### Records

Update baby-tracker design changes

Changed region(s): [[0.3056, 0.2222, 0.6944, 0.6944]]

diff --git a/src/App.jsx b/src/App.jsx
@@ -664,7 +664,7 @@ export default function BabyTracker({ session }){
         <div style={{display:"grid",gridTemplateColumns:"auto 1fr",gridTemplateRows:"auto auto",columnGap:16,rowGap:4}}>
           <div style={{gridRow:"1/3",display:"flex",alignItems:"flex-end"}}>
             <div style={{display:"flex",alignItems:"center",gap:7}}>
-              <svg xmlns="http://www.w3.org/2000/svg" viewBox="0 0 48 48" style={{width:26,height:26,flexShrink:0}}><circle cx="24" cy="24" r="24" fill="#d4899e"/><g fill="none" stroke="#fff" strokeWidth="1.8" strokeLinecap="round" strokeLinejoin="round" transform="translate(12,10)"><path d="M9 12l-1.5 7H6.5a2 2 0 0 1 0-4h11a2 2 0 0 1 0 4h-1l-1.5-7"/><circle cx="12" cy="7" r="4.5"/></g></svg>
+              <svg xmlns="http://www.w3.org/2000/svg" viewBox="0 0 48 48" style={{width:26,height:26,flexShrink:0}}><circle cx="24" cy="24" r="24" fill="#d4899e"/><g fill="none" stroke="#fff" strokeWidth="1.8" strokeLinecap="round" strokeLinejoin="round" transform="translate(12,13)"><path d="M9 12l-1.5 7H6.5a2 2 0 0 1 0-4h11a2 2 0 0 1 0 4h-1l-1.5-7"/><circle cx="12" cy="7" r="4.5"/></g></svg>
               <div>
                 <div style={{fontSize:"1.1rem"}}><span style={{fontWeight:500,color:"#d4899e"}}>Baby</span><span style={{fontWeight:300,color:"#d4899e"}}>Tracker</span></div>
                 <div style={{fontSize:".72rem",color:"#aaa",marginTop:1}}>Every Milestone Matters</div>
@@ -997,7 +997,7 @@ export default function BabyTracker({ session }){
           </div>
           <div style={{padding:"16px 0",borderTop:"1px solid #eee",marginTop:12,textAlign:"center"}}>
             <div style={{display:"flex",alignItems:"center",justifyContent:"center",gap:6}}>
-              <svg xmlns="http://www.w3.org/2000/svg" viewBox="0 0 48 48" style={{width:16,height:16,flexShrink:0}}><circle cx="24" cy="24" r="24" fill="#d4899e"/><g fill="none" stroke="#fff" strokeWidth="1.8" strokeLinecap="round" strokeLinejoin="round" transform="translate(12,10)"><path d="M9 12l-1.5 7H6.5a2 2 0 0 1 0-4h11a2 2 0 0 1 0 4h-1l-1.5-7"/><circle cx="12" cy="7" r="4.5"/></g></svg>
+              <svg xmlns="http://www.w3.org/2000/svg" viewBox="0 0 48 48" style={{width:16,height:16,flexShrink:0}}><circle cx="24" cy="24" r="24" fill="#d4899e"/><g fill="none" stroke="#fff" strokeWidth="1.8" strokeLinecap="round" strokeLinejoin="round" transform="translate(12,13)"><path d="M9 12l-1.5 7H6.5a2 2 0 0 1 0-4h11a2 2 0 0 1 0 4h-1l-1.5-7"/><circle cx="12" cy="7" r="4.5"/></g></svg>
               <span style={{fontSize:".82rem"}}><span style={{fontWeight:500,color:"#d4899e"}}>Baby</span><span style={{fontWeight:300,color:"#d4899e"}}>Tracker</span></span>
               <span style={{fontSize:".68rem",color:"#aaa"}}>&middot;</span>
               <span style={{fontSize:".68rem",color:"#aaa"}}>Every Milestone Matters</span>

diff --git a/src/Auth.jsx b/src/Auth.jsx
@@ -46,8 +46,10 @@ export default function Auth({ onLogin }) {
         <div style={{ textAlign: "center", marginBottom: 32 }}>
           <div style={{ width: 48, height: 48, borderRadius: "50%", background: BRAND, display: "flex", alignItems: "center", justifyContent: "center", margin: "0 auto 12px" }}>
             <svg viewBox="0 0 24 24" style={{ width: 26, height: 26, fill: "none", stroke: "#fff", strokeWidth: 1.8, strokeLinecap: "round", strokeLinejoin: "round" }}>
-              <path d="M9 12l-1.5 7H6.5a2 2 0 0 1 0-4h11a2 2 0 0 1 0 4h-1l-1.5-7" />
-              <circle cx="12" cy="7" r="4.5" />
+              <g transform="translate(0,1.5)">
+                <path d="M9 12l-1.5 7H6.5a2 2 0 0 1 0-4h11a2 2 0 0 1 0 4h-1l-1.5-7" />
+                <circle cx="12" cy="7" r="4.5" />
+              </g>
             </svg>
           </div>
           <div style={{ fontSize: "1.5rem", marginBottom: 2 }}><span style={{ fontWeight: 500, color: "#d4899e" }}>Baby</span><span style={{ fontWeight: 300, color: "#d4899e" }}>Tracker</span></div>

######

Repeat all the entries exactly as given.

Update baby-tracker design changes

Changed region(s): [[0.3056, 0.2222, 0.6944, 0.6944]]

diff --git a/src/App.jsx b/src/App.jsx
@@ -664,7 +664,7 @@ export default function BabyTracker({ session }){
         <div style={{display:"grid",gridTemplateColumns:"auto 1fr",gridTemplateRows:"auto auto",columnGap:16,rowGap:4}}>
           <div style={{gridRow:"1/3",display:"flex",alignItems:"flex-end"}}>
             <div style={{display:"flex",alignItems:"center",gap:7}}>
-              <svg xmlns="http://www.w3.org/2000/svg" viewBox="0 0 48 48" style={{width:26,height:26,flexShrink:0}}><circle cx="24" cy="24" r="24" fill="#d4899e"/><g fill="none" stroke="#fff" strokeWidth="1.8" strokeLinecap="round" strokeLinejoin="round" transform="translate(12,10)"><path d="M9 12l-1.5 7H6.5a2 2 0 0 1 0-4h11a2 2 0 0 1 0 4h-1l-1.5-7"/><circle cx="12" cy="7" r="4.5"/></g></svg>
+              <svg xmlns="http://www.w3.org/2000/svg" viewBox="0 0 48 48" style={{width:26,height:26,flexShrink:0}}><circle cx="24" cy="24" r="24" fill="#d4899e"/><g fill="none" stroke="#fff" strokeWidth="1.8" strokeLinecap="round" strokeLinejoin="round" transform="translate(12,13)"><path d="M9 12l-1.5 7H6.5a2 2 0 0 1 0-4h11a2 2 0 0 1 0 4h-1l-1.5-7"/><circle cx="12" cy="7" r="4.5"/></g></svg>
               <div>
                 <div style={{fontSize:"1.1rem"}}><span style={{fontWeight:500,color:"#d4899e"}}>Baby</span><span style={{fontWeight:300,color:"#d4899e"}}>Tracker</span></div>
                 <div style={{fontSize:".72rem",color:"#aaa",marginTop:1}}>Every Milestone Matters</div>
@@ -997,7 +997,7 @@ export default function BabyTracker({ session }){
           </div>
           <div style={{padding:"16px 0",borderTop:"1px solid #eee",marginTop:12,textAlign:"center"}}>
             <div style={{display:"flex",alignItems:"center",justifyContent:"center",gap:6}}>
-              <svg xmlns="http://www.w3.org/2000/svg" viewBox="0 0 48 48" style={{width:16,height:16,flexShrink:0}}><circle cx="24" cy="24" r="24" fill="#d4899e"/><g fill="none" stroke="#fff" strokeWidth="1.8" strokeLinecap="round" strokeLinejoin="round" transform="translate(12,10)"><path d="M9 12l-1.5 7H6.5a2 2 0 0 1 0-4h11a2 2 0 0 1 0 4h-1l-1.5-7"/><circle cx="12" cy="7" r="4.5"/></g></svg>
+              <svg xmlns="http://www.w3.org/2000/svg" viewBox="0 0 48 48" style={{width:16,height:16,flexShrink:0}}><circle cx="24" cy="24" r="24" fill="#d4899e"/><g fill="none" stroke="#fff" strokeWidth="1.8" strokeLinecap="round" strokeLinejoin="round" transform="translate(12,13)"><path d="M9 12l-1.5 7H6.5a2 2 0 0 1 0-4h11a2 2 0 0 1 0 4h-1l-1.5-7"/><circle cx="12" cy="7" r="4.5"/></g></svg>
               <span style={{fontSize:".82rem"}}><span style={{fontWeight:500,color:"#d4899e"}}>Baby</span><span style={{fontWeight:300,color:"#d4899e"}}>Tracker</span></span>
               <span style={{fontSize:".68rem",color:"#aaa"}}>&middot;</span>
               <span style={{fontSize:".68rem",color:"#aaa"}}>Every Milestone Matters</span>

diff --git a/src/Auth.jsx b/src/Auth.jsx
@@ -46,8 +46,10 @@ export default function Auth({ onLogin }) {
         <div style={{ textAlign: "center", marginBottom: 32 }}>
           <div style={{ width: 48, height: 48, borderRadius: "50%", background: BRAND, display: "flex", alignItems: "center", justifyContent: "center", margin: "0 auto 12px" }}>
             <svg viewBox="0 0 24 24" style={{ width: 26, height: 26, fill: "none", stroke: "#fff", strokeWidth: 1.8, strokeLinecap: "round", strokeLinejoin: "round" }}>
-              <path d="M9 12l-1.5 7H6.5a2 2 0 0 1 0-4h11a2 2 0 0 1 0 4h-1l-1.5-7" />
-              <circle cx="12" cy="7" r="4.5" />
+              <g transform="translate(0,1.5)">
+                <path d="M9 12l-1.5 7H6.5a2 2 0 0 1 0-4h11a2 2 0 0 1 0 4h-1l-1.5-7" />
+                <circle cx="12" cy="7" r="4.5" />
+              </g>
             </svg>
           </div>
           <div style={{ fontSize: "1.5rem", marginBottom: 2 }}><span style={{ fontWeight: 500, color: "#d4899e" }}>Baby</span><span style={{ fontWeight: 300, color: "#d4899e" }}>Tracker</span></div>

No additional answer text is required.